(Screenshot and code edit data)

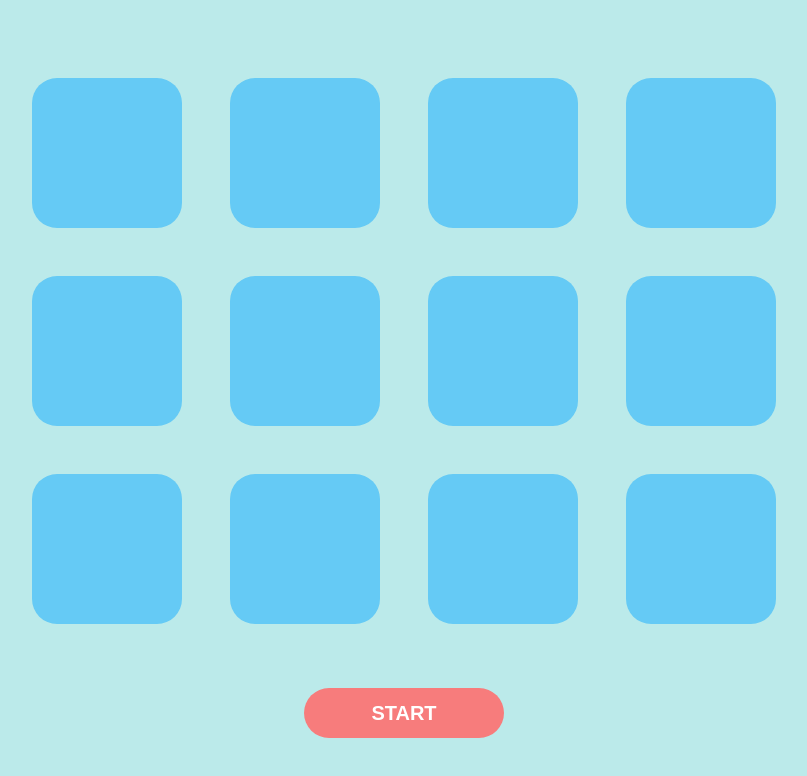
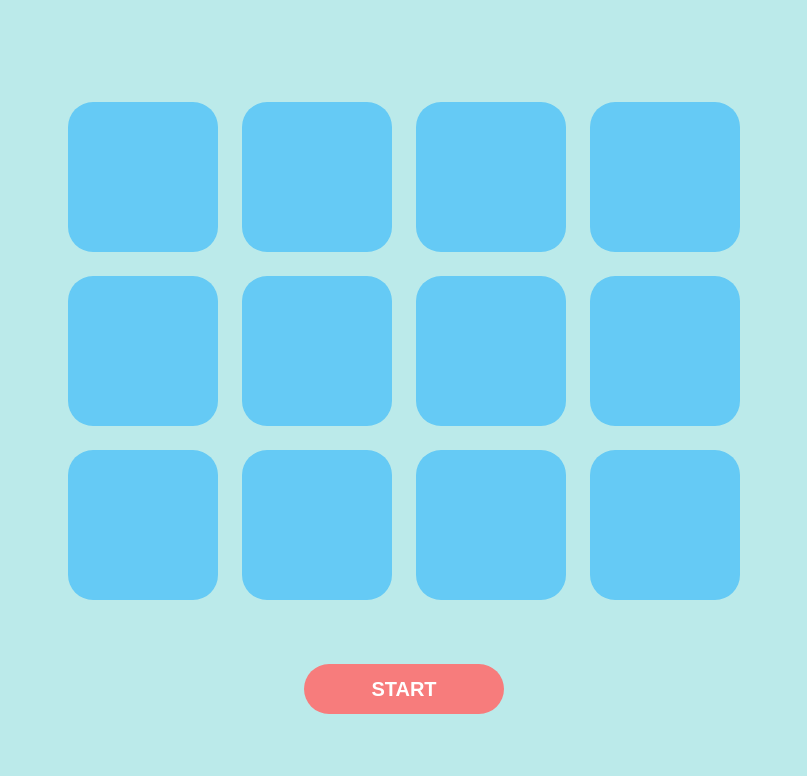
Before and after one commit to adriandcoding/aplicacionmemoria, a website built with Vite: page index.html in a window 1280 px wide. Shown: the whole page, without its empty margins (236-1043 px from the left). Built offline with nearby package versions, Linux system fonts and the light colour scheme.

Commit message:
cambios css

```diff
--- a/src/style.css
+++ b/src/style.css
@@ -1,9 +1,6 @@
 * {
   background-color: rgb(187, 234, 234);
   box-sizing: border-box;
-  position: relative;
-
-
 }
 
 body {
@@ -17,8 +14,8 @@ body {
 .container {
 
   display: grid;
-  grid-template-columns: 1fr 1fr 1fr 1fr;
-  gap: 3rem;
+  grid-template-columns: repeat(4, 1fr);
+  gap: 1.5rem;
   margin-bottom: 4rem;
 
 
```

* [What the task requires]: Copy out every entry above exactly. Leave the pictures out.

* [Response to this exercise]:
Before and after one commit to adriandcoding/aplicacionmemoria, a website built with Vite: page index.html in a window 1280 px wide. Shown: the whole page, without its empty margins (236-1043 px from the left). Built offline with nearby package versions, Linux system fonts and the light colour scheme.

Commit message:
cambios css

```diff
--- a/src/style.css
+++ b/src/style.css
@@ -1,9 +1,6 @@
 * {
   background-color: rgb(187, 234, 234);
   box-sizing: border-box;
-  position: relative;
-
-
 }
 
 body {
@@ -17,8 +14,8 @@ body {
 .container {
 
   display: grid;
-  grid-template-columns: 1fr 1fr 1fr 1fr;
-  gap: 3rem;
+  grid-template-columns: repeat(4, 1fr);
+  gap: 1.5rem;
   margin-bottom: 4rem;
 
 
```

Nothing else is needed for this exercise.